ICANN's most recent expression of its self-perceived essentiality took the form of a response to the RIRs, who had had the temerity to suggest that they could develop policy and coordinate IP block allocation, cooperatively, themselves. In its response to the RIRs, ICANN staff patiently explained that the interests of the Global Internet Community could not possibly be "truly" reflected within the "regional" processes that have been implemented by the RIRs. ICANN completely discounted the RIRs' claim that "address allocation policies are best developed within the RIR process by those who understand and represent the needs of the interested constituencies," as well as the RIRs' concern that ICANN does not have the resources to carry out policy tasks with respect to address allocation.
Similarly, when the ccTLDs claim a right to decide which policy issues are global and when global ICANN policies should be binding on them (and to otherwise be responsible for their own local decision-making in consultation with their "local internet communities"), ICANN has responded that only ICANN can decide what issues may be solved locally and what issues must be addressed by mandatory global rules. Along the same lines, when gTLDs explain that they are constrained by the market and should be free to run their businesses as they see fit (absent a consensus that new rules are needed), ICANN responds that it must approve any change in their operations. These approaches reflect ICANN's view that it alone can act to protect the interests of the Global Internet Community.
The ICANN-centric worldview suffers from a critical blindspot: ICANN simply cannot see the possibility that local and decentralized organizations and actors may actually best reflect the views and values of all local actors. Particularly where the local organizations in question are open to broad participation or are constrained by market forces because customers can make choices among several options, deferring to actions by local organizations may produce optimal global solutions from the bottom up. Instead of reserving final approval powers to itself, ICANN could decide to increase potential competition, to delegate as much decision-making as possible to local or decentralized, autonomous groups that can more reliably reflect local values, and to allow these local groups to compete against each other to make policies attractive to participants.
It is admirable that the staff takes its responsibilities so seriously -- less so that they cannot see the value of reducing the burdens placed on global policy-making by ICANN. The founding goals of ICANN were to create bottom up decision-making and increase competition. Those involved in creating ICANN assumed that it would make relatively few global rules and would do so only when there was broad agreement that such rules were necessary.
There may be some need for some global rules. There is certainly a need to assure competition at all levels of a system that is capable of providing end users with too few choices or presenting risks of "lock in" to the choices they have made. But the need for competition would best be served by an ICANN decision to make it easier for new competitors to enter the business -- and for existing competitors to experiment with new business models and diverse terms and conditions.

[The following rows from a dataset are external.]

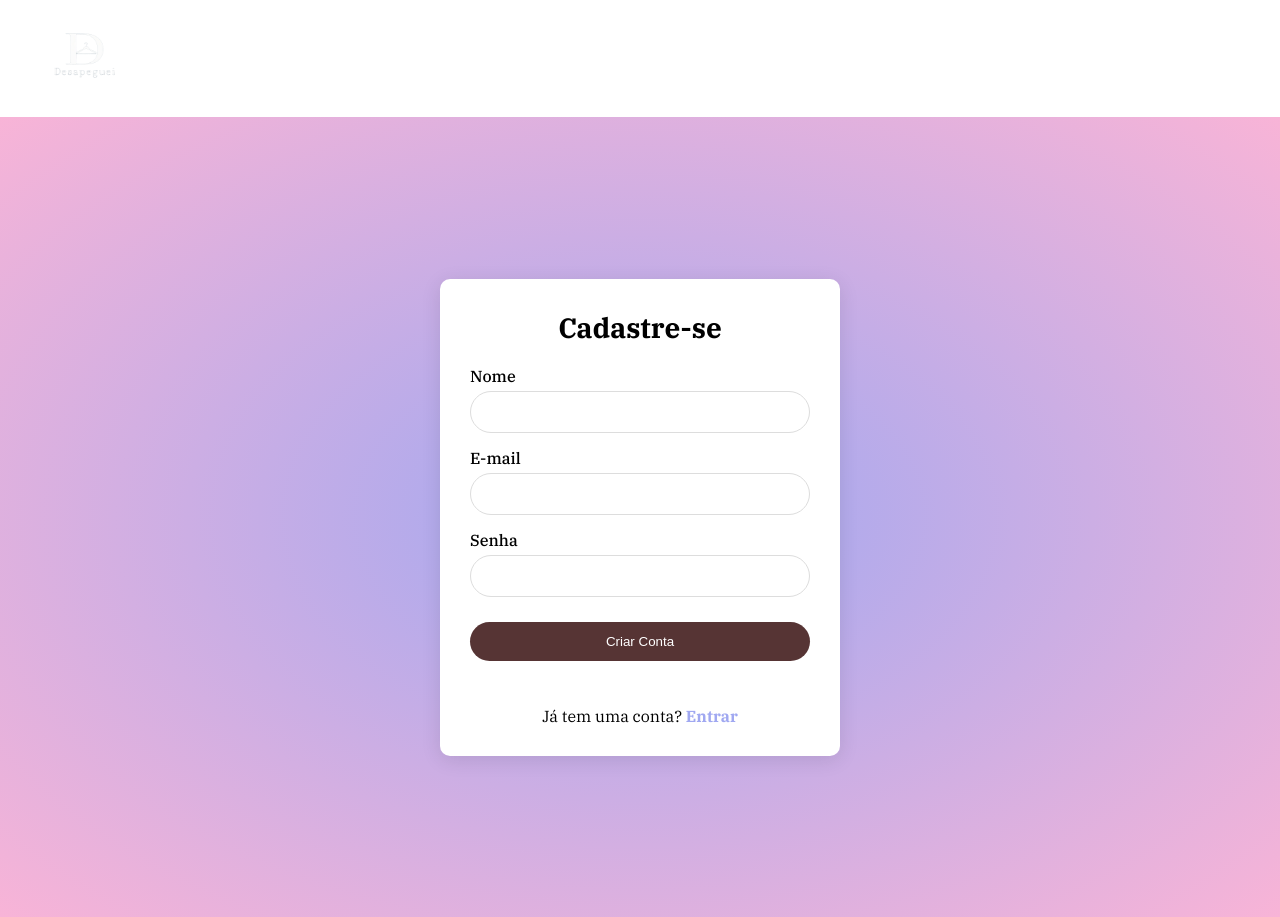
After one commit to lanai-giani/Desapeguei, a PHP site: page /cadastro.html in a window 1280 px wide. The commit adds this page. Run offline with PHP 8.4, Linux system fonts and the light colour scheme.

Commit message:
cadastro e entrar

```diff
--- a/assets/css/style.css
+++ b/assets/css/style.css
@@ -330,7 +330,7 @@ ul{
 }
 
 /*-------------listagem de produtps-------------*/
-.novoMenu
+
 
 
 
@@ -388,3 +388,94 @@ ul{
         font-size: 24px;
     }
 }
+
+/*---------------cadastro-------------*/
+.login-container {
+    background: radial-gradient(var(--cor-padrao-hover), var(--cor-padrao));
+    min-height: 100vh;
+    display: flex;
+    justify-content: center;
+    align-items: center;
+    padding: 20px;
+}
+
+.login-box {
+    background: white;
+    padding: 30px;
+    border-radius: 10px;
+    box-shadow: 0 4px 20px rgba(0, 0, 0, 0.1);
+    width: 100%;
+    max-width: 400px;
+    text-align: center;
+    margin: 40px auto;
+}
+
+.login-box h1 {
+    color: var(--cor-btn-fonte);
+    margin-bottom: 20px;
+    font-size: 28px;
+}
+
+.input-group {
+    margin-bottom: 15px;
+    text-align: left;
+}
+
+.input-group label {
+    display: block;
+    margin-bottom: 5px;
+    color: var(--cor-btn-fonte);
+    font-weight: 500;
+}
+
+.input-group input {
+    width: 100%;
+    padding: 12px;
+    border: 1px solid #ddd;
+    border-radius: 30px;
+    font-size: 14px;
+    outline: none;
+}
+
+.login-box .btn {
+    width: 100%;
+    padding: 12px;
+    margin-top: 10px;
+    background: var(--cor-btn);
+    color: var(--cor-fonte);
+    border: none;
+    border-radius: 30px;
+    cursor: pointer;
+    transition: background 0.3s;
+}
+
+.login-box .btn:hover {
+    background: var(--cor-btn-hover);
+}
+
+.login-link {
+    margin-top: 15px;
+    color: var(--cor-btn-fonte);
+}
+
+.login-link a {
+    color: var(--cor-padrao-hover);
+    text-decoration: none;
+    font-weight: bold;
+}
+
+/* Responsividade para a página de login */
+@media only screen and (max-width: 600px) {
+    .login-box {
+        padding: 20px;
+        margin: 20px;
+    }
+}
+
+/*-------------------login------------*/
+body.pagina-login {
+    background: radial-gradient(var(--cor-padrao-hover), var(--cor-padrao));
+    margin: 0;
+    padding: 0;
+    min-height: 100vh;
+}
--- /dev/null
+++ b/cadastro.html
@@ -0,0 +1,44 @@
+<!DOCTYPE html>
+<html lang="pt-br">
+<head>
+    <meta charset="UTF-8">
+    <meta name="viewport" content="width=device-width, initial-scale=1.0">
+    <title>Cadastro | Desapeguei</title>
+    <link rel="stylesheet" href="assets/css/style.css"> <!-- Mesmo CSS do site -->
+</head>
+<body>
+    <!-- Cabeçalho igual ao seu site -->
+    <div class="navbar">
+        <div class="logo">
+    <a href="index.html"> <!-- Link para a página inicial -->
+        <img src="assets/img/logoTeste.png" alt="Desapeguei" width="130px">
+    </a>
+</div>
+    </div>
+
+    <!-- Corpo da Página -->
+    <div class="login-container">
+        <div class="login-box">
+            <h1>Cadastre-se</h1>
+            <form action="#" method="POST">
+                <div class="input-group">
+                    <label for="nome">Nome</label>
+                    <input type="text" id="nome" name="nome" required>
+                </div>
+                <div class="input-group">
+                    <label for="email">E-mail</label>
+                    <input type="email" id="email" name="email" required>
+                </div>
+                <div class="input-group">
+                    <label for="senha">Senha</label>
+                    <input type="password" id="senha" name="senha" required>
+                </div>
+                <button type="submit" class="btn">Criar Conta</button>
+            </form>
+            <p class="login-link">Já tem uma conta? <a href="login.html">Entrar</a></p>
+        </div>
+    </div>
+
+    <script src="assets/js/app.js"></script>
+</body>
+</html>
--- a/index.html
+++ b/index.html
@@ -26,7 +26,7 @@
                         <li><a href="#">Início</a></li>
                         <li><a href="#">Produtos</a></li>
                         <li><a href="#">Contatos</a></li>
-                        <li><a href="#">Minha conta</a></li>
+                        <li><a href="cadastro.html">Cadastrar/Entrar</a></li>
                     </ul>
                 </nav>
 
```
Also changed, not shown: assets/links.txt (deleted, +0 -9 lines), login.html (added, +39 -0 lines), assets/img/cliente-1.png (deleted), assets/img/cliente-2.png (deleted), assets/img/cliente-3.png (deleted), assets/img/logo-2.png (deleted), assets/img/logo.png (deleted), assets/img/marca-1.png (deleted), assets/img/marca-2.png (deleted), assets/img/marca-3.png (deleted), assets/img/marca-4.png (deleted), assets/img/marca-5.png (deleted).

We need a kind of ICANN that believes in the same kind of decentralized, cooperative action that gave rise to the net in the first place. Above all, DOC should now be watching for this central change in attitude to begin to manifest itself in ICANN's day-to-day decisions.
David R. Johnson is the founder of Graphical Groupware. Susan P. Crawford is a partner with Wilmer, Cutler & Pickering. This article was written in our personal capacities, and does not necessarily reflect the views of any client of Wilmer, Cutler & Pickering.